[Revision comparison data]
--*--

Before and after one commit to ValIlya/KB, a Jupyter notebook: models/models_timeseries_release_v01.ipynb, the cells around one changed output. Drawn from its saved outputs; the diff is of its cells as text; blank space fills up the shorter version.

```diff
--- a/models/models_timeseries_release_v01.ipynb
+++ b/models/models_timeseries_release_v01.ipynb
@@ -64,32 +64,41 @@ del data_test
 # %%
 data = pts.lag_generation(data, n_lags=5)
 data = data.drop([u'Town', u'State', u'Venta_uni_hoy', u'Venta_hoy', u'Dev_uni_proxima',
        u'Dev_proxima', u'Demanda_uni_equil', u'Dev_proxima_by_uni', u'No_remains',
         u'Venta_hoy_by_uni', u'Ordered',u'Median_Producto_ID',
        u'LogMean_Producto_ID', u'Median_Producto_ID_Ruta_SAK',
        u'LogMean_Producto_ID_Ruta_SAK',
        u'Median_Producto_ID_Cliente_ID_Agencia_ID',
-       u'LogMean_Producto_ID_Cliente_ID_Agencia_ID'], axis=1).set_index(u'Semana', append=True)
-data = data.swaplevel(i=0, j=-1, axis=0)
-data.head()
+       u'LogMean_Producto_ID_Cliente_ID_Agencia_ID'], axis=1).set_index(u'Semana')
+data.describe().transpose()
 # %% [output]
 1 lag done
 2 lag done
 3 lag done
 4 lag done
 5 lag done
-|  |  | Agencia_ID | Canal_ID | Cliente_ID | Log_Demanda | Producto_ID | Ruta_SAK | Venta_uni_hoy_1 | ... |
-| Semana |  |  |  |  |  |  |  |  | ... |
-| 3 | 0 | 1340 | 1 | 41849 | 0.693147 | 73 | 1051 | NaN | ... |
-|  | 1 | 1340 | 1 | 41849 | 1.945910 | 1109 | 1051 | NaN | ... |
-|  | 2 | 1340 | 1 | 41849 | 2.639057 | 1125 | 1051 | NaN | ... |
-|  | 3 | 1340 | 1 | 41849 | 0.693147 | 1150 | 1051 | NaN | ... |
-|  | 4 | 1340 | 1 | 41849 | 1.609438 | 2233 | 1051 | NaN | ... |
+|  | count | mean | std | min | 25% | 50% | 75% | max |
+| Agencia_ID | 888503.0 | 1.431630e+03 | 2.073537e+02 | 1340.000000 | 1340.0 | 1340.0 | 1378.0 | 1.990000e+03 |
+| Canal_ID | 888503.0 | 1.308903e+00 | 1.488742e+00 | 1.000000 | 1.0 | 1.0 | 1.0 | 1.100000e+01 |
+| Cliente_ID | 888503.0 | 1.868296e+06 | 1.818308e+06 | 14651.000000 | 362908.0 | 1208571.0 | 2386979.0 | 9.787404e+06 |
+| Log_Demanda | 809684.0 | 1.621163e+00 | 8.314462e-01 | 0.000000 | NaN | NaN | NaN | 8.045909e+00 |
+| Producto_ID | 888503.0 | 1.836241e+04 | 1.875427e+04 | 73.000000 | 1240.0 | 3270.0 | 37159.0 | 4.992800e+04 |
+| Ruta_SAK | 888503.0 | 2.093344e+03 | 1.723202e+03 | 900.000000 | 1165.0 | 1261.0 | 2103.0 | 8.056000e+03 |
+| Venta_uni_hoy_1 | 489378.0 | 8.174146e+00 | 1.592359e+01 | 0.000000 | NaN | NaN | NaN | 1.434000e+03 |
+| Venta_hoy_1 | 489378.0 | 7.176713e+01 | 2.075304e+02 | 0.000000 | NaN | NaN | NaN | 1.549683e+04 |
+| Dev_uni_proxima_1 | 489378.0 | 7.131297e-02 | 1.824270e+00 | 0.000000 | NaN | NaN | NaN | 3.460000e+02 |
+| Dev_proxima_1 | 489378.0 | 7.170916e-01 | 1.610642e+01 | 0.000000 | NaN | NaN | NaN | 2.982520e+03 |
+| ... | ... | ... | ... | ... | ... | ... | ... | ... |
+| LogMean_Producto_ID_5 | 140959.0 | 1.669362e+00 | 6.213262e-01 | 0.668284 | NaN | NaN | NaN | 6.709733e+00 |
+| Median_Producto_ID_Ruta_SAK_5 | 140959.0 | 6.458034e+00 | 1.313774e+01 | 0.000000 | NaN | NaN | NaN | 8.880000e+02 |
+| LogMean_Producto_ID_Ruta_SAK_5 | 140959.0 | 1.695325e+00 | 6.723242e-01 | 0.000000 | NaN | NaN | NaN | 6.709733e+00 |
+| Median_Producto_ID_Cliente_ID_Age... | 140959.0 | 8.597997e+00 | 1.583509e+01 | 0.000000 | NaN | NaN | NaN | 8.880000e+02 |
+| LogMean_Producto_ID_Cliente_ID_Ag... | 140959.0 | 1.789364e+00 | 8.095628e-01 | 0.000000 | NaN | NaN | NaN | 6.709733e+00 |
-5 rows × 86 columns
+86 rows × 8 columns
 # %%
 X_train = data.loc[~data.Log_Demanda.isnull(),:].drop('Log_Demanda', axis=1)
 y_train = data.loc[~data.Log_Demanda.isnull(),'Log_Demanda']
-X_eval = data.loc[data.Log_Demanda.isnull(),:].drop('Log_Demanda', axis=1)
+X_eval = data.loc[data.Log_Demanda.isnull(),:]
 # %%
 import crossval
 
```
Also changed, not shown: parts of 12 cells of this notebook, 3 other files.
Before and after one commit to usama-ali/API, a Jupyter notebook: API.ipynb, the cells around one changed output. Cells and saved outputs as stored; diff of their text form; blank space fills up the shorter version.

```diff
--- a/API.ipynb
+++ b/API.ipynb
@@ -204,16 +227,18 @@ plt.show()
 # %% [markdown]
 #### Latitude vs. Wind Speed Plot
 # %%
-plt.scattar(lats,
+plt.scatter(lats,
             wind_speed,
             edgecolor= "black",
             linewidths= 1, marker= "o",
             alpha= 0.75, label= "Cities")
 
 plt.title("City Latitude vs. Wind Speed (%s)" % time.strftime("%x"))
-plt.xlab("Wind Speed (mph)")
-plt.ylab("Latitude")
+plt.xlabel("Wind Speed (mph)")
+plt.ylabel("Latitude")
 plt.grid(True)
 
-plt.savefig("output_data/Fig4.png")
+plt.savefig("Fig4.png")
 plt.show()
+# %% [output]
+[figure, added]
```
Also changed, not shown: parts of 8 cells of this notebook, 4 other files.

--*--

DIRECTIONS FOR THIS TASK: Gather from the data above every line with the string "models".

TASK ANSWER:
Before and after one commit to ValIlya/KB, a Jupyter notebook: models/models_timeseries_release_v01.ipynb, the cells around one changed output. Drawn from its saved outputs; the diff is of its cells as text; blank space fills up the shorter version.
--- a/models/models_timeseries_release_v01.ipynb
+++ b/models/models_timeseries_release_v01.ipynb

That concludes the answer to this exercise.